The Resolutions became a political platform for the new party, and a massive wave of supporters was swept into office in 1798. That year’s election became known as the “Revolution of ‘98” and marked a major change in American politics. Jefferson was elected president in 1800 and he appointed Albert Gallatin, who had spoken up for the rights of the western farmers, as his treasury secretary. By tapping into these “patriot” societies of the time, he was able to politically establish a political counterbalance to the Federalist Party.
Although the political parties of that time have disappeared, they have set up the continuing philosophical differences of the two parties of today – one calling for more federal control, and one calling for more state and local control.

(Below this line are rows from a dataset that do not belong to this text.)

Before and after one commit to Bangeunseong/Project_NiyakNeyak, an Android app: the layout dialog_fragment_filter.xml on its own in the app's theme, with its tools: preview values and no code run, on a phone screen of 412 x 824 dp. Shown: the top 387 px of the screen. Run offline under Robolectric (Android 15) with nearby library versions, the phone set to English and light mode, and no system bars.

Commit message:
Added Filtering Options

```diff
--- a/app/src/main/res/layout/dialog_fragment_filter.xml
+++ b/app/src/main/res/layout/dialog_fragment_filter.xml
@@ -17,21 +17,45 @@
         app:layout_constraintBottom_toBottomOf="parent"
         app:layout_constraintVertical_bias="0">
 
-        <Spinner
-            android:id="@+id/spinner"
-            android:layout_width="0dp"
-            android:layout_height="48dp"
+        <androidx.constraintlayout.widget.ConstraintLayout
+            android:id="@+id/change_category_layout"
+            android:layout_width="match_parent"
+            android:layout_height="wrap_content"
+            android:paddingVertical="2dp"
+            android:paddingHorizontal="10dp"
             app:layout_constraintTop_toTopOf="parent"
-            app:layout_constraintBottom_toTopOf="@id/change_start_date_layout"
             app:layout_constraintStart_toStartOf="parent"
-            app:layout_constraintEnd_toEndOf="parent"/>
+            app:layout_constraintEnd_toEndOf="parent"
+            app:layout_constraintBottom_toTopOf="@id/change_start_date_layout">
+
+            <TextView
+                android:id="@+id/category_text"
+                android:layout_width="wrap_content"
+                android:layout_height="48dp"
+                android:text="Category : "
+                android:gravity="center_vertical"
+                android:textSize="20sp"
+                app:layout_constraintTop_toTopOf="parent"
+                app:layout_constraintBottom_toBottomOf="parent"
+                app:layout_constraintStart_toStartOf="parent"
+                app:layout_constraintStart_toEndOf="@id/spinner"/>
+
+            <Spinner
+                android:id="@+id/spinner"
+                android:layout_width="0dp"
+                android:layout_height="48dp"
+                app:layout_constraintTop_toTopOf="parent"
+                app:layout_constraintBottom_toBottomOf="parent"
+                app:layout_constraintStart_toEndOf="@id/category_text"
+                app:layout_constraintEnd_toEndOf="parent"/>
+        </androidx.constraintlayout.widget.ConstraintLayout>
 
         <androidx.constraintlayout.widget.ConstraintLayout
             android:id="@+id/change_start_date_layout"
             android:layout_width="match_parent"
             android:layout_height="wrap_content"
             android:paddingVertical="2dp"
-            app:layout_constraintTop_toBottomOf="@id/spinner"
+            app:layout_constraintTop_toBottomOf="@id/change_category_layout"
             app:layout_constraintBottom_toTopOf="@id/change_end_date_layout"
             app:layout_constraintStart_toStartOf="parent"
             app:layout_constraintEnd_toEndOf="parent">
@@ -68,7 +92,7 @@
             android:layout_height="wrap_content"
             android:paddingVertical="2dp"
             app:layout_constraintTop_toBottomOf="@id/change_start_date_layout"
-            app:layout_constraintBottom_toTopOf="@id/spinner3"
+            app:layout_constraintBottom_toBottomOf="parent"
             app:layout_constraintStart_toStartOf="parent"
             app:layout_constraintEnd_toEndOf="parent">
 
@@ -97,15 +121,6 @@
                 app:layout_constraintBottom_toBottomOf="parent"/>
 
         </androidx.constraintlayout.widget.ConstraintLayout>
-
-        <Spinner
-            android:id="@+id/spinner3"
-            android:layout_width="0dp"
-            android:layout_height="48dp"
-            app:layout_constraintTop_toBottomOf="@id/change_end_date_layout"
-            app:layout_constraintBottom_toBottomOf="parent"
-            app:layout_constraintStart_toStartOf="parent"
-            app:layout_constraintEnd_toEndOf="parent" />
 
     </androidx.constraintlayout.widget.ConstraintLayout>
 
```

Are the Militias a Real Threat?
Given the size of the US military, it seems that the militia movement would be little threat to the US government. However, it must be remembered that the US military has been in Afghanistan for nearly a generation and still has not won.
Although the military has better equipment, the militia and its supporters have the US military vastly outnumbered and can field more firearms. In fact, there are more hunters out on the first day of deer hunting in Pennsylvania than are in the American Army. Although the militia does not have machine guns, many firearms experts say semi automatic firearms are more accurate and use less ammunition.
The problem that the US Army faces is that they cannot be everywhere. Most of their assets would be used to protect vital government installations like military bases and Washington DC.
Local police are also limited, as is being seen in the current protests. If the police can’t handle the rocks that are being thrown at them, they will be hard pressed to handle militias with training and experience from Afghanistan and Iraq.
At this point in time, the militia is in a reactive mode. A study of militia websites seems to confirm that militias are gearing up for a potential civil war. Others are guarding communities or memorials. Others are advancing their training. However, they all seem to be prepared for the worse – a second American Revolution.
If that is true, they are emulating the words of the commander of the Lexington militia, Captain John Parker, on April 19, 1775. According to accounts, he said, “Stand your ground; don’t fire unless fired upon, but if they mean to have a war, let it begin here.”